--- Supplied data Enclosed Below ---
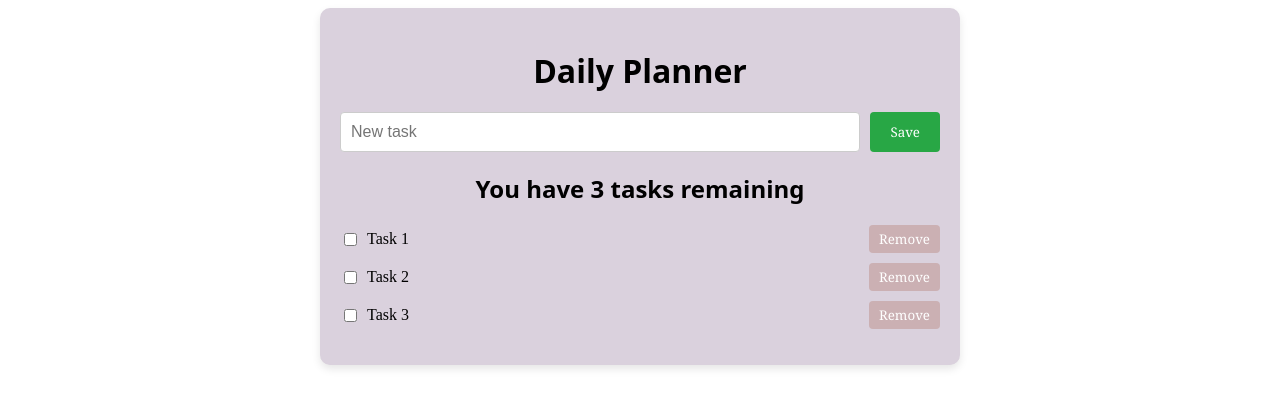
Repository: k8ANStar/lab04-daily-planner
Page: /
These files come from the project's save history. The page is drawn as it stood at one moment and after the next save; the edit follows.
The browser window is 1280 px wide. The pictures show the whole page.
The project was rebuilt for these pictures with package versions that can differ from the ones it lists, and the page was loaded fresh each time. Also part of the build but not shown: vite.config.js.

Above is the page before, as saved 2024-10-13 12:40:51.

After the next save:
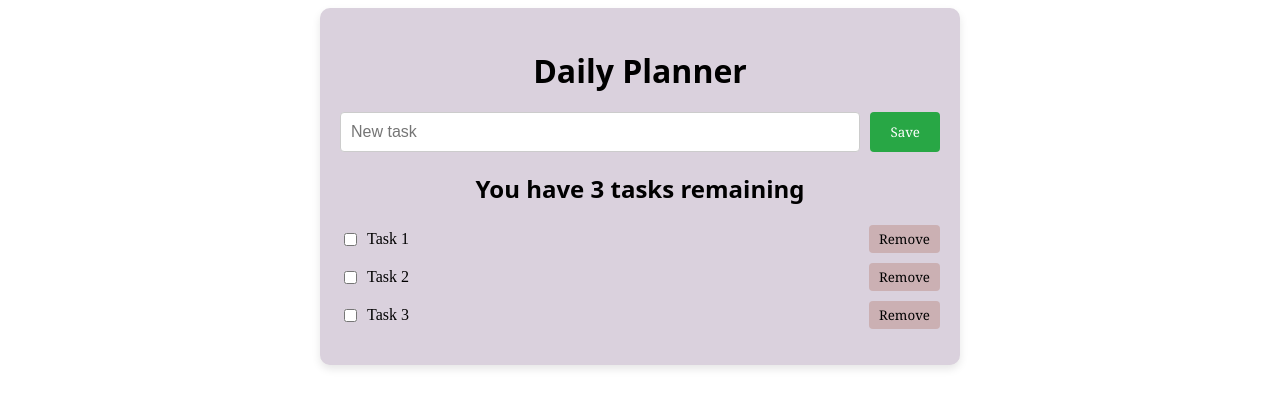
Saved 8 s later.
--- a/src/App.css
+++ b/src/App.css
@@ -72,7 +72,7 @@ h2 {
 .remove-btn {
 	padding: 5px 10px;
 	background-color: #cbb0b3;
-	color: white;
+	color: rgb(0, 0, 0);
 	border: none;
 	border-radius: 4px;
 	cursor: pointer;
--- End of Enclosed Supplied data ---
Leave out all pictures and output each line exactly, from the top of the records through the line that holds "padding: 5px 10px;".

Repository: k8ANStar/lab04-daily-planner
Page: /
These files come from the project's save history. The page is drawn as it stood at one moment and after the next save; the edit follows.
The browser window is 1280 px wide. The pictures show the whole page.
The project was rebuilt for these pictures with package versions that can differ from the ones it lists, and the page was loaded fresh each time. Also part of the build but not shown: vite.config.js.

Above is the page before, as saved 2024-10-13 12:40:51.

After the next save:
Saved 8 s later.
--- a/src/App.css
+++ b/src/App.css
@@ -72,7 +72,7 @@ h2 {
 .remove-btn {
 	padding: 5px 10px;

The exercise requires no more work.